» Task prompt: Write the full listing out again, word for word, but omit the pictures.

» The records:
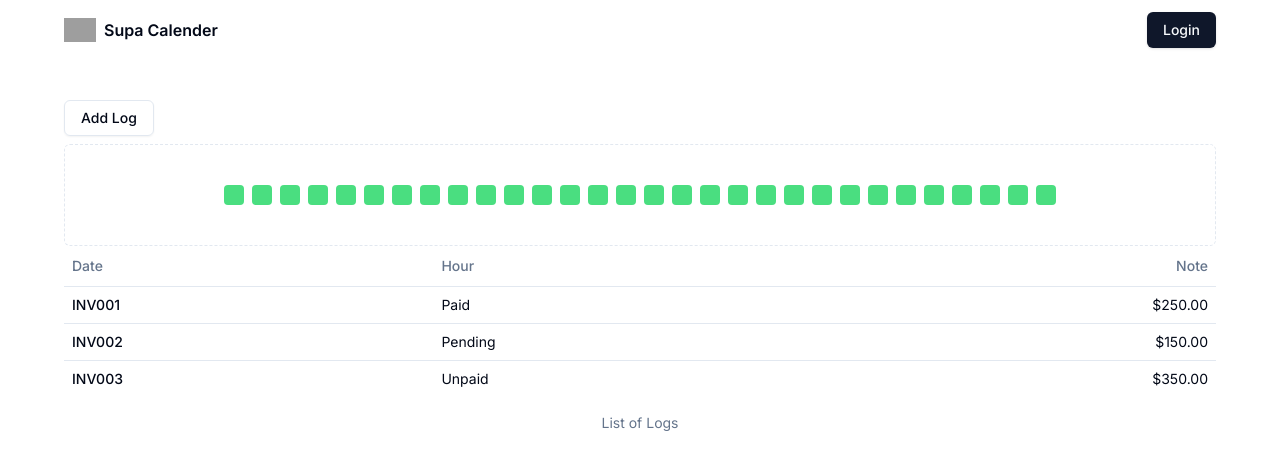
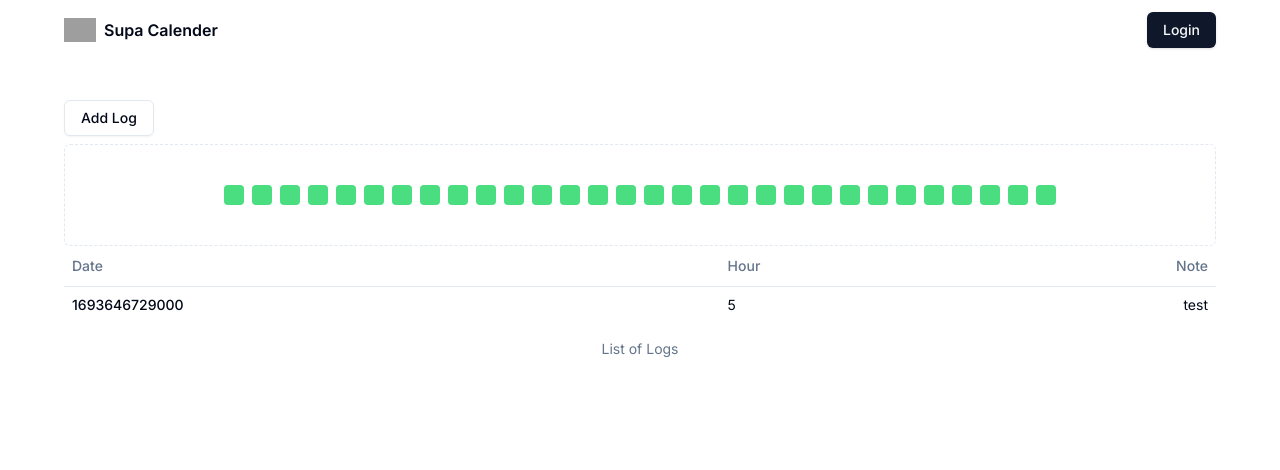
Before and after one commit to Alapottra-troj1n/supabase-nextjs-app, a Next.js app: page / in a window 1280 px wide. Shown: the top 470 px of the page. Built offline with nearby package versions, Linux system fonts and the light colour scheme; grey boxes are pictures that could not be loaded.

Commit message:
fixed zustand bug, added submission logic and validation

```diff
--- a/src/components/DatePicker.tsx
+++ b/src/components/DatePicker.tsx
@@ -19,7 +19,7 @@ export function DatePicker() {
   const log = useLogStore(state => state.log);
   const setDate = useLogStore(state => state.setDate);
 
-  console.log(log)
+
 
   return (
     <Popover>
--- a/src/components/Log.tsx
+++ b/src/components/Log.tsx
@@ -10,23 +10,11 @@ import {
 
   const invoices = [
     {
-      invoice: "INV001",
-      paymentStatus: "Paid",
-      totalAmount: "$250.00",
-      paymentMethod: "Credit Card",
+    date: Date.now(),
+    hour: 5,
+    note: 'test'
     },
-    {
-      invoice: "INV002",
-      paymentStatus: "Pending",
-      totalAmount: "$150.00",
-      paymentMethod: "PayPal",
-    },
-    {
-      invoice: "INV003",
-      paymentStatus: "Unpaid",
-      totalAmount: "$350.00",
-      paymentMethod: "Bank Transfer",
-    },
+
 
   ]
 
@@ -42,11 +30,11 @@ import {
           </TableRow>
         </TableHeader>
         <TableBody>
-          {invoices.map((invoice) => (
-            <TableRow key={invoice.invoice}>
-              <TableCell className="font-medium">{invoice.invoice}</TableCell>
-              <TableCell>{invoice.paymentStatus}</TableCell>
-              <TableCell className="text-right">{invoice.totalAmount}</TableCell>
+          {invoices.map((invoice,index) => (
+            <TableRow key={invoice.index}>
+              <TableCell className="font-medium">{invoice.date}</TableCell>
+              <TableCell>{invoice.hour}</TableCell>
+              <TableCell className="text-right">{invoice.note}</TableCell>
             </TableRow>
           ))}
         </TableBody>
--- a/src/components/NewLog.tsx
+++ b/src/components/NewLog.tsx
@@ -18,8 +18,22 @@ export function NewLog() {
   const log = useLogStore(state => state.log);
   const setLog = useLogStore(state => state.setLog);
 
-  console.log(log)
+  const validateLog = () => {
+    if(!log.date || !log.hour || !log.note){
+      throw "You cannot leave fields empty";
+    }else if(typeof log.hour === 'number' && log.hour >= 24){
+      throw "Enter a valid number"
+    }
+  }
 
+  const handleSubmit = () => {
+    try{
+      validateLog();
+    }catch(e){
+      console.log(e)
+    }
+
+  }
 
   return (
     <Dialog>
@@ -54,7 +68,7 @@ export function NewLog() {
           </div>
         </div>
         <DialogFooter>
-          <Button type="submit">Create</Button>
+          <Button type="submit" onClick={handleSubmit}>Create</Button>
         </DialogFooter>
       </DialogContent>
     </Dialog>
--- a/src/store/index.ts
+++ b/src/store/index.ts
@@ -19,6 +19,6 @@ export const useLogStore = create<LogState>()((set) => ({
         note: 'note',
         hour: 5
     },
-    setLog: (log: Log) => set((state) => ({ ...state.log, log })),
+    setLog: (log: Log) => set((state) => ({ log: { ...state.log, ...log } })),
     setDate: (date: Date) => set(state => ({ log: { ...state.log, date } }))
 }))
```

» Output:
Before and after one commit to Alapottra-troj1n/supabase-nextjs-app, a Next.js app: page / in a window 1280 px wide. Shown: the top 470 px of the page. Built offline with nearby package versions, Linux system fonts and the light colour scheme; grey boxes are pictures that could not be loaded.

Commit message:
fixed zustand bug, added submission logic and validation

```diff
--- a/src/components/DatePicker.tsx
+++ b/src/components/DatePicker.tsx
@@ -19,7 +19,7 @@ export function DatePicker() {
   const log = useLogStore(state => state.log);
   const setDate = useLogStore(state => state.setDate);
 
-  console.log(log)
+
 
   return (
     <Popover>
--- a/src/components/Log.tsx
+++ b/src/components/Log.tsx
@@ -10,23 +10,11 @@ import {
 
   const invoices = [
     {
-      invoice: "INV001",
-      paymentStatus: "Paid",
-      totalAmount: "$250.00",
-      paymentMethod: "Credit Card",
+    date: Date.now(),
+    hour: 5,
+    note: 'test'
     },
-    {
-      invoice: "INV002",
-      paymentStatus: "Pending",
-      totalAmount: "$150.00",
-      paymentMethod: "PayPal",
-    },
-    {
-      invoice: "INV003",
-      paymentStatus: "Unpaid",
-      totalAmount: "$350.00",
-      paymentMethod: "Bank Transfer",
-    },
+
 
   ]
 
@@ -42,11 +30,11 @@ import {
           </TableRow>
         </TableHeader>
         <TableBody>
-          {invoices.map((invoice) => (
-            <TableRow key={invoice.invoice}>
-              <TableCell className="font-medium">{invoice.invoice}</TableCell>
-              <TableCell>{invoice.paymentStatus}</TableCell>
-              <TableCell className="text-right">{invoice.totalAmount}</TableCell>
+          {invoices.map((invoice,index) => (
+            <TableRow key={invoice.index}>
+              <TableCell className="font-medium">{invoice.date}</TableCell>
+              <TableCell>{invoice.hour}</TableCell>
+              <TableCell className="text-right">{invoice.note}</TableCell>
             </TableRow>
           ))}
         </TableBody>
--- a/src/components/NewLog.tsx
+++ b/src/components/NewLog.tsx
@@ -18,8 +18,22 @@ export function NewLog() {
   const log = useLogStore(state => state.log);
   const setLog = useLogStore(state => state.setLog);
 
-  console.log(log)
+  const validateLog = () => {
+    if(!log.date || !log.hour || !log.note){
+      throw "You cannot leave fields empty";
+    }else if(typeof log.hour === 'number' && log.hour >= 24){
+      throw "Enter a valid number"
+    }
+  }
 
+  const handleSubmit = () => {
+    try{
+      validateLog();
+    }catch(e){
+      console.log(e)
+    }
+
+  }
 
   return (
     <Dialog>
@@ -54,7 +68,7 @@ export function NewLog() {
           </div>
         </div>
         <DialogFooter>
-          <Button type="submit">Create</Button>
+          <Button type="submit" onClick={handleSubmit}>Create</Button>
         </DialogFooter>
       </DialogContent>
     </Dialog>
--- a/src/store/index.ts
+++ b/src/store/index.ts
@@ -19,6 +19,6 @@ export const useLogStore = create<LogState>()((set) => ({
         note: 'note',
         hour: 5
     },
-    setLog: (log: Log) => set((state) => ({ ...state.log, log })),
+    setLog: (log: Log) => set((state) => ({ log: { ...state.log, ...log } })),
     setDate: (date: Date) => set(state => ({ log: { ...state.log, date } }))
 }))
```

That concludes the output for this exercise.